[Extracted records]
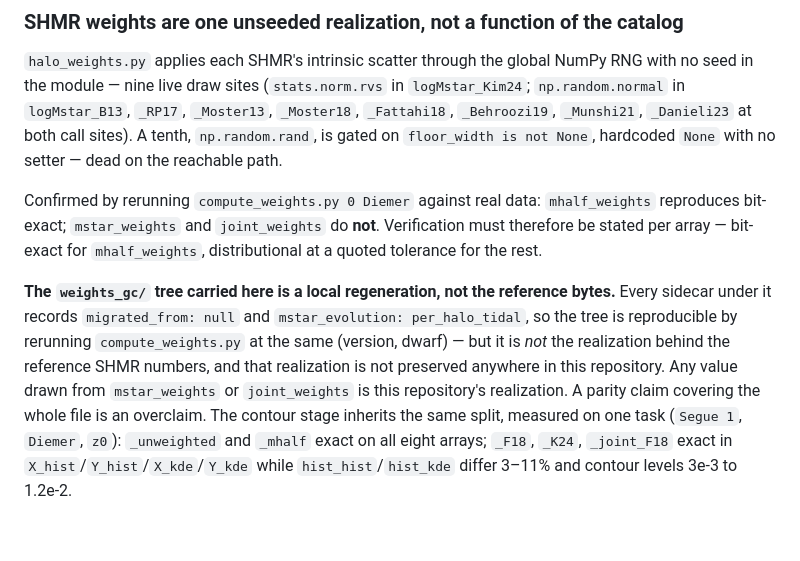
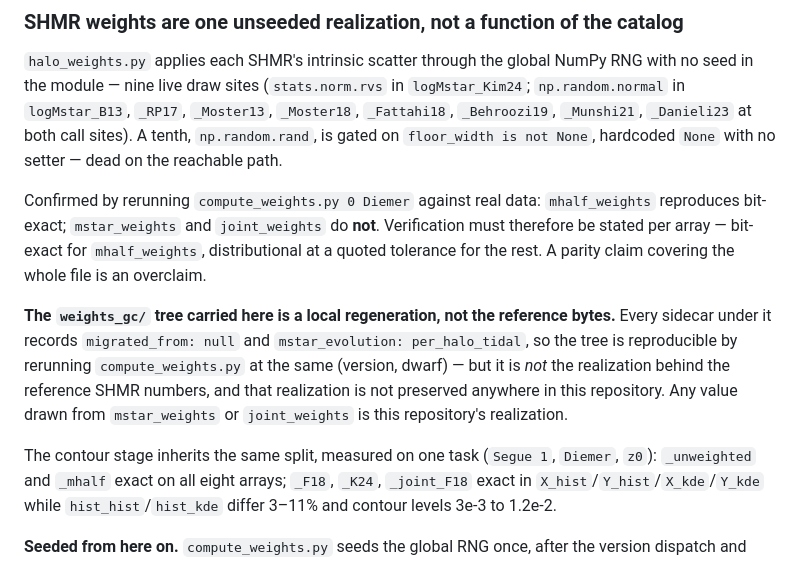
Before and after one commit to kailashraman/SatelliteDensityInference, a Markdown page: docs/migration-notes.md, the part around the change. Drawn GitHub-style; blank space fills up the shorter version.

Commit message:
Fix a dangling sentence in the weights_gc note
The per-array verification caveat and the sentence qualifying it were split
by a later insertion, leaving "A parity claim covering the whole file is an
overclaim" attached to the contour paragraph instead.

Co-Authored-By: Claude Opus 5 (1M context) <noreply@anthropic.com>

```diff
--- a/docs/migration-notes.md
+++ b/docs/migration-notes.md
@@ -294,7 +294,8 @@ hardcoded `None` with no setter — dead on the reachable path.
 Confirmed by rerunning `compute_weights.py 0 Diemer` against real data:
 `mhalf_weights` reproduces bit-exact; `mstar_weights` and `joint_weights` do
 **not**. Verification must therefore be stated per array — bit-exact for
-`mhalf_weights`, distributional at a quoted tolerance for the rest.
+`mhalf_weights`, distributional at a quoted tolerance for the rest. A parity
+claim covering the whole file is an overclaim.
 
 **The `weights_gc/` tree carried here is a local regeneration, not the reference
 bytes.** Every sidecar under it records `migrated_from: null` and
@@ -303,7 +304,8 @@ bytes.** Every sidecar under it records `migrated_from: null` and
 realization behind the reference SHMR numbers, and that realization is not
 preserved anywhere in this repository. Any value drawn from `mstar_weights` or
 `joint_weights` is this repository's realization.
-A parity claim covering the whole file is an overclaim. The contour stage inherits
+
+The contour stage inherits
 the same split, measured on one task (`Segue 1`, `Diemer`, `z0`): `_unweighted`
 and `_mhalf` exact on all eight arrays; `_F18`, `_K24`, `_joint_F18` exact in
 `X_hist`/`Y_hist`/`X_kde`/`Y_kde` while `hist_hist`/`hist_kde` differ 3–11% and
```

Aim of the task:
Check every line above for the word "docs" and copy those that have it.

Written reply:
Before and after one commit to kailashraman/SatelliteDensityInference, a Markdown page: docs/migration-notes.md, the part around the change. Drawn GitHub-style; blank space fills up the shorter version.
--- a/docs/migration-notes.md
+++ b/docs/migration-notes.md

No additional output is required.